The E-Goddesses were smiling down, because I was given the esteemed vote of “fave speaker of the series.” My reward? I get to share my segment with the masses — for free.

An Excerpt: The Nitty-Gritty of World-Changing Writing

Kyeli: Ellie asks, “How do you share the idea you have with people who don’t already agree?”

Danielle: Don’t bother.

Kyeli: Yeah, that’s a good answer. That ties into someone else’s question. Jane says, “How do you stop holding others’ expertise or credentials in such high esteem that it prevents you from believing that you have something new and different to offer?” I feel like those questions are related.

Danielle: Yep, they are. You don’t want to work with people who don’t have the same worldview as you. It’s always a disaster. You are going to burn up a lot of energy trying to convince people to see things the way that you see them. It’s a waste of time; it’s a waste of energy that you could be pouring into your authenticity and expressing yourself, and being of service to your tribe. Letting other people’s expertise eclipse you, or scare you, put you into a place of insecurity – that’s just the deep, ongoing human exercise of believing in yourself.

Kyeli: Right.

Danielle: I’ll use myself as an example for twenty seconds here. I was executive director of a DC-based think tank, and consulted to the Pentagon on the dynamics of social change, and I never went to college. I graduated from grade 12. The reason I tell you that is that yay, it can be done, but also, I learned to leverage my “lack of qualifications”. When you work in Washington, DC, you’re going to be asked on a daily basis where you went to university, and someone’s going to ask you some tricky question to figure out if you’re a Democrat or a Republican, and so whenever I got that question, I just said, “Nowhere.” It was impressive, at the time. They think, “Wow, you must be really smart.” I worked with a client earlier this year who was an interior designer who was making over $100,000 a year, and still thought that she needed to go back to school to get certified in interior decorating. And I said, “You know what your bio needs to say? That you’re self-taught.” You can wave the self-taught flag.
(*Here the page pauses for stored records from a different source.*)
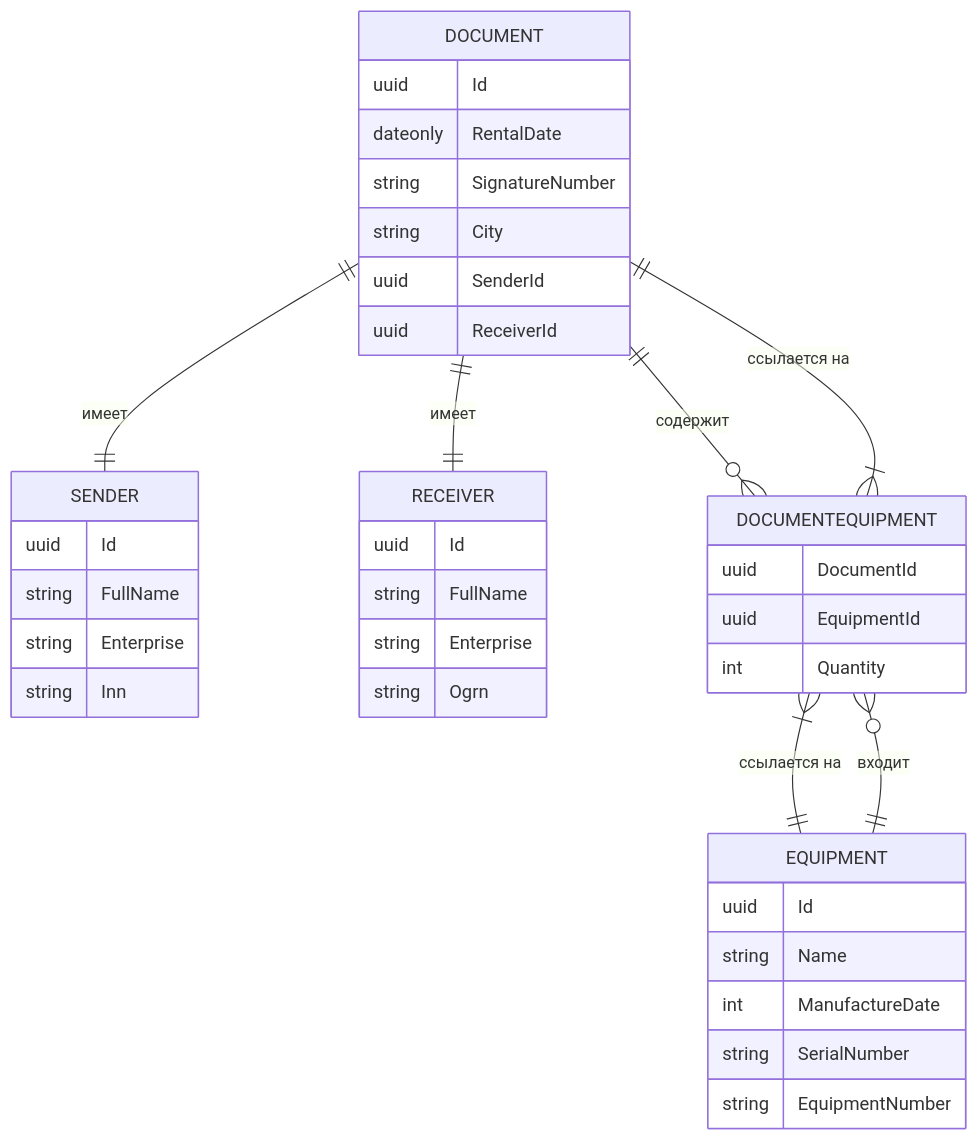
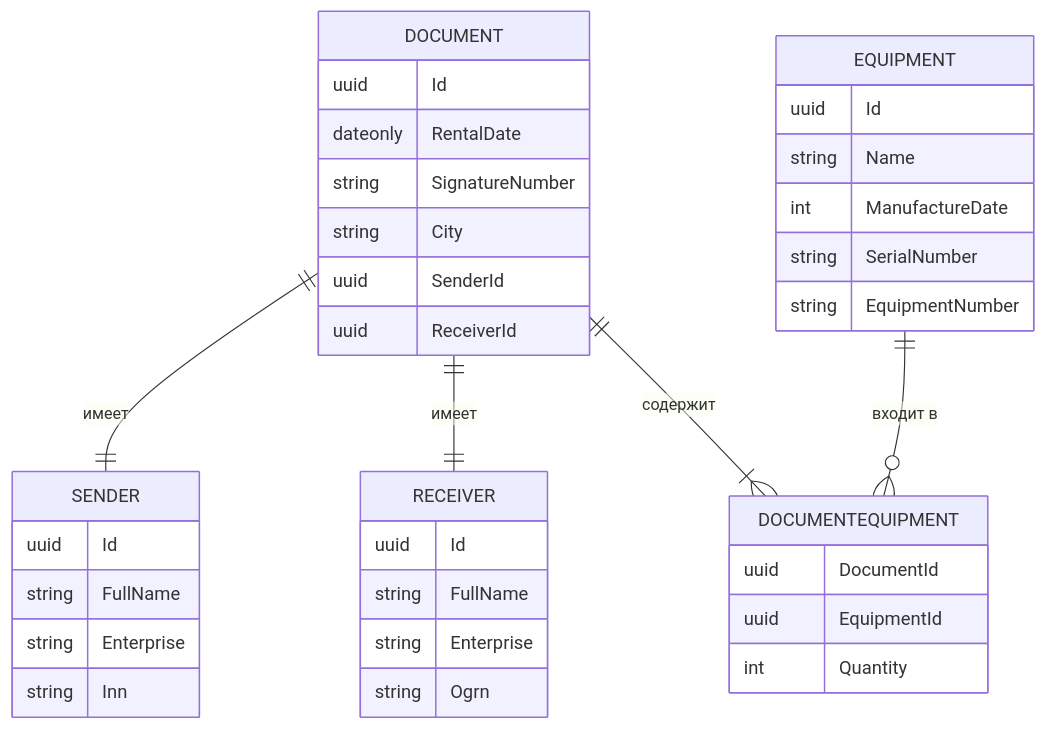
One commit to vaymanbanger/EquipHandover changed the diagram in README.md. Above: the diagram before and after it, drawn with Mermaid.

````diff
--- a/README.md
+++ b/README.md
@@ -4,46 +4,44 @@
 ```mermaid
 erDiagram
     DOCUMENT {
         uuid Id
         dateonly RentalDate
         string SignatureNumber
         string City
         uuid SenderId
         uuid ReceiverId
     }
     
     SENDER {
         uuid Id
         string FullName
         string Enterprise
         string Inn
     }
     
     RECEIVER {
         uuid Id
         string FullName
         string Enterprise
         string Ogrn
     }
     
     EQUIPMENT {
         uuid Id
         string Name
         int ManufactureDate
         string SerialNumber
         string EquipmentNumber
     }
     
     DOCUMENTEQUIPMENT {
         uuid DocumentId
         uuid EquipmentId
         int Quantity
     }
     
     DOCUMENT ||--|| SENDER : "имеет"
     DOCUMENT ||--|| RECEIVER : "имеет"
-    DOCUMENT ||--o{ DOCUMENTEQUIPMENT : "содержит"
-    EQUIPMENT ||--o{ DOCUMENTEQUIPMENT : "входит"
-    DOCUMENTEQUIPMENT }|--|| DOCUMENT : "ссылается на"
-    DOCUMENTEQUIPMENT }|--|| EQUIPMENT : "ссылается на "
+    DOCUMENT ||--|{ DOCUMENTEQUIPMENT : "содержит"
+    EQUIPMENT ||--o{ DOCUMENTEQUIPMENT : "входит в"
 ```
````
And this all goes back to waving the flag of your passion. Your passion is your qualification. It’s your leading qualification.

Pace: Yeah!

Kyeli: That’s awesome.

Danielle: Next question!

Many thanks to Pace + Kyeli for their revolutionary grace + rock-solid content.